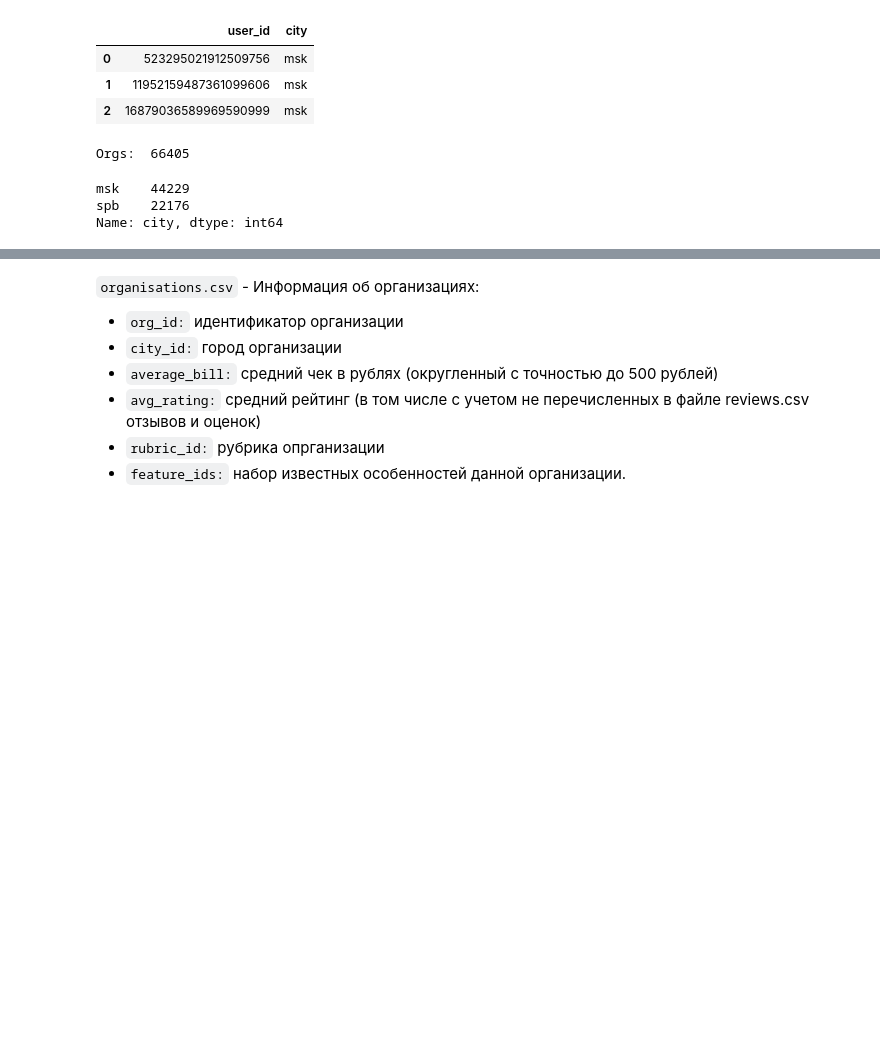
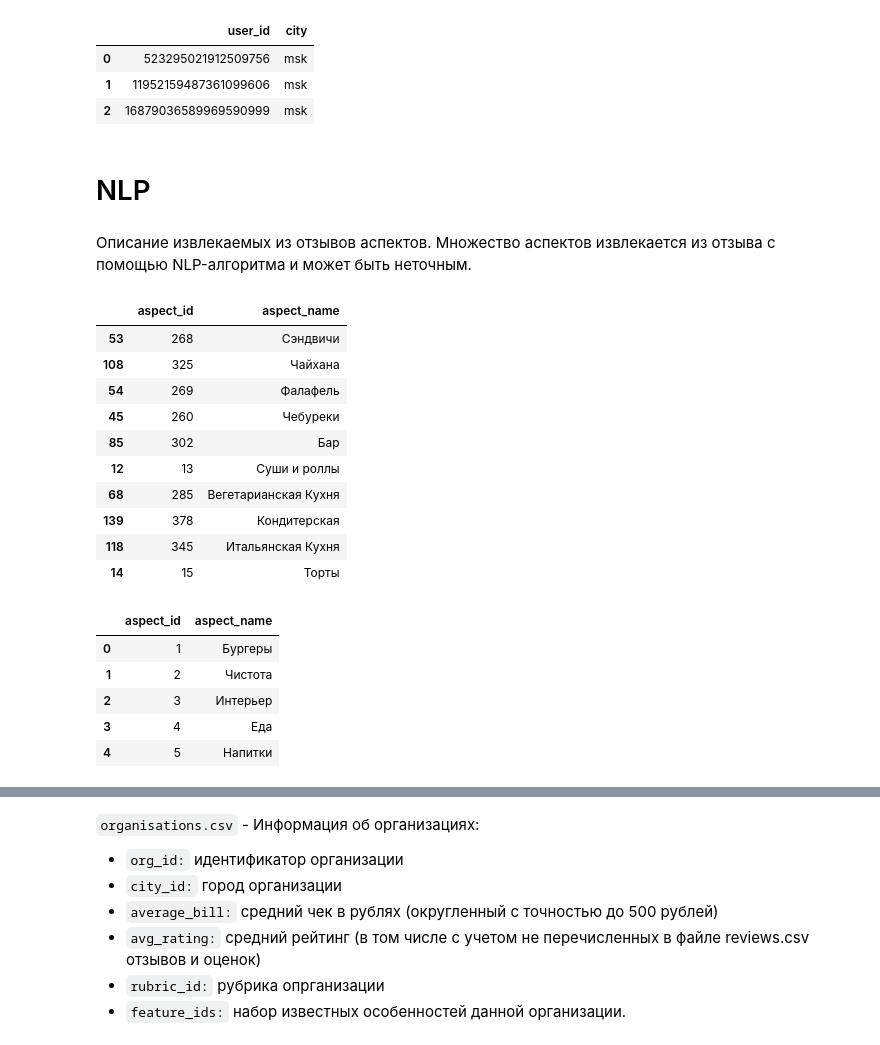
Before and after one commit to a-milenkin/Yandex_Cup_2021, a Jupyter notebook: Milenkin_baseline.ipynb, the cells around one changed output, grey strips where cells are left out. Cells and saved outputs as stored; diff of their text form; code cells hidden in the pictures; blank space fills up the shorter version.

```diff
--- a/Milenkin_baseline.ipynb
+++ b/Milenkin_baseline.ipynb
@@ -32,13 +32,36 @@ Users:  1252801
 | 0 | 523295021912509756 | msk |
 | 1 | 11952159487361099606 | msk |
 | 2 | 16879036589969590999 | msk |
+# %% [markdown]
+# NLP
+# %% [markdown]
+Описание извлекаемых из отзывов аспектов. Множество аспектов извлекается из отзыва с помощью NLP-алгоритма и может быть неточным.
+# %%
+aspects = pd.read_csv('data/aspects.csv')
+aspects.sample(10)
+#orgs.city.value_counts()
+# %% [output]
+|  | aspect_id | aspect_name |
+| 53 | 268 | Сэндвичи |
+| 108 | 325 | Чайхана |
+| 54 | 269 | Фалафель |
+| 45 | 260 | Чебуреки |
+| 85 | 302 | Бар |
+| 12 | 13 | Суши и роллы |
+| 68 | 285 | Вегетарианская Кухня |
+| 139 | 378 | Кондитерская |
+| 118 | 345 | Итальянская Кухня |
+| 14 | 15 | Торты |
 # %%
-orgs = pd.read_csv('data/organisations.csv') # Описание извлекаемых из отзывов аспектов.
+aspects = pd.read_csv('data/aspects.csv') # Описание извлекаемых из отзывов аспектов.
 # Множество аспектов извлекается из отзыва с помощью NLP-алгоритма и может быть неточным.
-print('Orgs: ', orgs['org_id'].nunique())
-orgs.city.value_counts()
+#print('aspects: ', orgs['org_id'].nunique())
+aspects.head()
+#orgs.city.value_counts()
 # %% [output]
-Orgs:  66405
-msk    44229
-spb    22176
-Name: city, dtype: int64
+|  | aspect_id | aspect_name |
+| 0 | 1 | Бургеры |
+| 1 | 2 | Чистота |
+| 2 | 3 | Интерьер |
+| 3 | 4 | Еда |
+| 4 | 5 | Напитки |
```
Also changed, not shown: parts of 16 cells of this notebook.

* * * * * * *

__PROBLEM STATEMENT__: Please work out how many lines of the listing hold the word "быть" and reply with only that number.

__REPLY TO THE EXERCISE__: 2